Some lines in the listing hold the word "saturation". Return each of them.

• • • • • • •

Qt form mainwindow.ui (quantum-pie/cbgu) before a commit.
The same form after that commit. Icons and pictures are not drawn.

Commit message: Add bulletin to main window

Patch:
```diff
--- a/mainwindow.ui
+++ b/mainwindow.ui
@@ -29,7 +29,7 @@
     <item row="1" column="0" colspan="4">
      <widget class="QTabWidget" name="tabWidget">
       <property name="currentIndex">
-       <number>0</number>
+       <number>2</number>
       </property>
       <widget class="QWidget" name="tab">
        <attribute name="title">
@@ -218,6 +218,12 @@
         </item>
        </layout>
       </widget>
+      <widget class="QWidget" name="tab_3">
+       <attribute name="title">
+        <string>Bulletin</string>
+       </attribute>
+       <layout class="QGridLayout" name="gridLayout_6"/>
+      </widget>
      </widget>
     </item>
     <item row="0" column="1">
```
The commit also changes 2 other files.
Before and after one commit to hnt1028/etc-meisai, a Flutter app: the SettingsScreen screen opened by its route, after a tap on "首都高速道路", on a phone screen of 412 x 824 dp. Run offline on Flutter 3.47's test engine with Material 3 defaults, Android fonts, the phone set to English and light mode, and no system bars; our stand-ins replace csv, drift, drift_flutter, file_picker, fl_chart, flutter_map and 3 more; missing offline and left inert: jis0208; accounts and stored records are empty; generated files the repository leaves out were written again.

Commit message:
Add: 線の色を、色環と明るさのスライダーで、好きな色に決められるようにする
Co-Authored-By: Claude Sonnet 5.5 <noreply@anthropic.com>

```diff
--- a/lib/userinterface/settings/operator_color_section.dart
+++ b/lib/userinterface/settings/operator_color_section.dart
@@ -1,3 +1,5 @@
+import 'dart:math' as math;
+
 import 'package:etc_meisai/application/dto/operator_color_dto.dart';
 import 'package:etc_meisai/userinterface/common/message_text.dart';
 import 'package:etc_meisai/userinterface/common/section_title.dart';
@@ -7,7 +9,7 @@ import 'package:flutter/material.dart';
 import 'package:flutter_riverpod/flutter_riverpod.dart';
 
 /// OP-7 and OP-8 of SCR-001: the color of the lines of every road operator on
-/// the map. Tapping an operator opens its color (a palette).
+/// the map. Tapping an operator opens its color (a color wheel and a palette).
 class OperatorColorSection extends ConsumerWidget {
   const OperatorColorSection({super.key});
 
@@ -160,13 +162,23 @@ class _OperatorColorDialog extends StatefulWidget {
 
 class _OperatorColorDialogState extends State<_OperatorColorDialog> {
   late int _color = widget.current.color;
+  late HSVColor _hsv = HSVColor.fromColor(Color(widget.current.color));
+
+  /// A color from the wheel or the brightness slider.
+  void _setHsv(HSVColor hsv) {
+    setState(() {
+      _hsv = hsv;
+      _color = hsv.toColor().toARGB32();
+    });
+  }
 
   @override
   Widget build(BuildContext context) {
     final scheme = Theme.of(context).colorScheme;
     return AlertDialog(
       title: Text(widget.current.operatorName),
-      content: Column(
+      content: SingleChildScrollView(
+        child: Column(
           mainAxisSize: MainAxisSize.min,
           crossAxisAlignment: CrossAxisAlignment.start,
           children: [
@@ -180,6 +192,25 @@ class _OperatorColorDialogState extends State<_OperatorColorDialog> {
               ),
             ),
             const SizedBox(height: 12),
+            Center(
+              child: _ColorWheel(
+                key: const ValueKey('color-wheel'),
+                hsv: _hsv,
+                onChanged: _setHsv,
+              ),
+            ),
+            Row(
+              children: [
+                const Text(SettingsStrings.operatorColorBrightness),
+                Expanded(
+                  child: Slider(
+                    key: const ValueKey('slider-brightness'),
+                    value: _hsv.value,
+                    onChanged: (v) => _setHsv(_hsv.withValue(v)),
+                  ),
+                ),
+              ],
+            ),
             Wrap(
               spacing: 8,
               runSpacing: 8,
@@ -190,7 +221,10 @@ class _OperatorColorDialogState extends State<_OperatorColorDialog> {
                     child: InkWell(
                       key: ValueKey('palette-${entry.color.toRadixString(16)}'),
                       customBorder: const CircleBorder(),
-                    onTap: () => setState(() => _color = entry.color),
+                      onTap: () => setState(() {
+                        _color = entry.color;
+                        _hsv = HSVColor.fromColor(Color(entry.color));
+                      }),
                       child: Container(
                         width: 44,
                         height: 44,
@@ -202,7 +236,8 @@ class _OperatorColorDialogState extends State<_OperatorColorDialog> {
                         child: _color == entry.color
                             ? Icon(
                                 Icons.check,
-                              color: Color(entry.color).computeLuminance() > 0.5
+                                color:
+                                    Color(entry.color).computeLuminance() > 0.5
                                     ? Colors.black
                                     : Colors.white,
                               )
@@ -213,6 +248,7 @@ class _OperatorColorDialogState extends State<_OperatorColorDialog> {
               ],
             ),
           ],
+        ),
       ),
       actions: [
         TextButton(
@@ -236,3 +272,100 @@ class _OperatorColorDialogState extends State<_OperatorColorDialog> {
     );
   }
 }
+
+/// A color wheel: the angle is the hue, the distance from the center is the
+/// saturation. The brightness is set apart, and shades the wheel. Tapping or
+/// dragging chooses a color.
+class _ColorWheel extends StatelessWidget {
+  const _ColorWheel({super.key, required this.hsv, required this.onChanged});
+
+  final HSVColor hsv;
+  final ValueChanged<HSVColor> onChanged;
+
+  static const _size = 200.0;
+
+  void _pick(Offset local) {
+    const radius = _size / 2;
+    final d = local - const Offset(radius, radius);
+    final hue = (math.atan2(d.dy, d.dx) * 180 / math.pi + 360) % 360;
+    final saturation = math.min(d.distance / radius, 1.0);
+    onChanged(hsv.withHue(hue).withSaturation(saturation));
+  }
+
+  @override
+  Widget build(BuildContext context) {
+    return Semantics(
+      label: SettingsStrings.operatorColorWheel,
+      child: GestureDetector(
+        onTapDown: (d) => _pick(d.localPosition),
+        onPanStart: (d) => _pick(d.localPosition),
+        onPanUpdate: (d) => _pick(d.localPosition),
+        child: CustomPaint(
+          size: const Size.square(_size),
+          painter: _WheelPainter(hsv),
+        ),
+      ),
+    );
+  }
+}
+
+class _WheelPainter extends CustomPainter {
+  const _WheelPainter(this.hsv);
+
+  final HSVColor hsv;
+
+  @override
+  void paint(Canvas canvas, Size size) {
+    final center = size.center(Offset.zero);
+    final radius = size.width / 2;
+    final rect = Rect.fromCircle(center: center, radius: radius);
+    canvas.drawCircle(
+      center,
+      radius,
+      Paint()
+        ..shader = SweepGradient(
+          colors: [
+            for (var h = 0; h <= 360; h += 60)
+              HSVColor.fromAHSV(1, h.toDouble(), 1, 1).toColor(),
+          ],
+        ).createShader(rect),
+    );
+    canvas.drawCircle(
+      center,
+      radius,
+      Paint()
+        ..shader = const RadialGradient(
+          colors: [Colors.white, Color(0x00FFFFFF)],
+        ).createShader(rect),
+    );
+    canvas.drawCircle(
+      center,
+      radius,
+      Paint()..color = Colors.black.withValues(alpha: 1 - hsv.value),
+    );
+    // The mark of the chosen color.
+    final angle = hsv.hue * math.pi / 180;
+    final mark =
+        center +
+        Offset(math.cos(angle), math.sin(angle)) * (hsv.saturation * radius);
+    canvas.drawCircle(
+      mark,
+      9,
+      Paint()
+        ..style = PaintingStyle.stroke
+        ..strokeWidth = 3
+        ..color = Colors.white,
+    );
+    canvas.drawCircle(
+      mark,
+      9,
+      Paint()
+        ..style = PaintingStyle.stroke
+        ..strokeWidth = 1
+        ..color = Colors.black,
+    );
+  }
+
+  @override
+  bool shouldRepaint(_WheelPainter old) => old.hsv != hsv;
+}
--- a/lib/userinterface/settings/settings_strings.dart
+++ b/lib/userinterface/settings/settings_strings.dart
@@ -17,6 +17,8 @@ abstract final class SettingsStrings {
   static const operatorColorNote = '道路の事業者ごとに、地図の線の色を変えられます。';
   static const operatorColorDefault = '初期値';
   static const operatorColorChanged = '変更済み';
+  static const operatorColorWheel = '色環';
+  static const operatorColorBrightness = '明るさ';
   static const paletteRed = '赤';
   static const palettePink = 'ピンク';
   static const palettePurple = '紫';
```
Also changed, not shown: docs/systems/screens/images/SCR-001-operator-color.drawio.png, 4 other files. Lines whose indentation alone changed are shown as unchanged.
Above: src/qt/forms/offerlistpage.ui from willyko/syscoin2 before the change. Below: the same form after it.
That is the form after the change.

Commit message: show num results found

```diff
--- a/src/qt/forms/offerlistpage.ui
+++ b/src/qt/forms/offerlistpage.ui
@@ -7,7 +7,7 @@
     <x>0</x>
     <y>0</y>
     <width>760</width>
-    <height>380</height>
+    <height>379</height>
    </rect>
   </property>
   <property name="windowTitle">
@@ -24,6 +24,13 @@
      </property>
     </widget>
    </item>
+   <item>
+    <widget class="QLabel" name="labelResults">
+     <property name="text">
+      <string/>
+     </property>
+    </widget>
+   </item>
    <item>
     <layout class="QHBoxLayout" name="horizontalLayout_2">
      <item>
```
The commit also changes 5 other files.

• • • • • • •

### [OUTPUT BELOW]
+/// saturation. The brightness is set apart, and shades the wheel. Tapping or
+    final saturation = math.min(d.distance / radius, 1.0);
+    onChanged(hsv.withHue(hue).withSaturation(saturation));
+        Offset(math.cos(angle), math.sin(angle)) * (hsv.saturation * radius);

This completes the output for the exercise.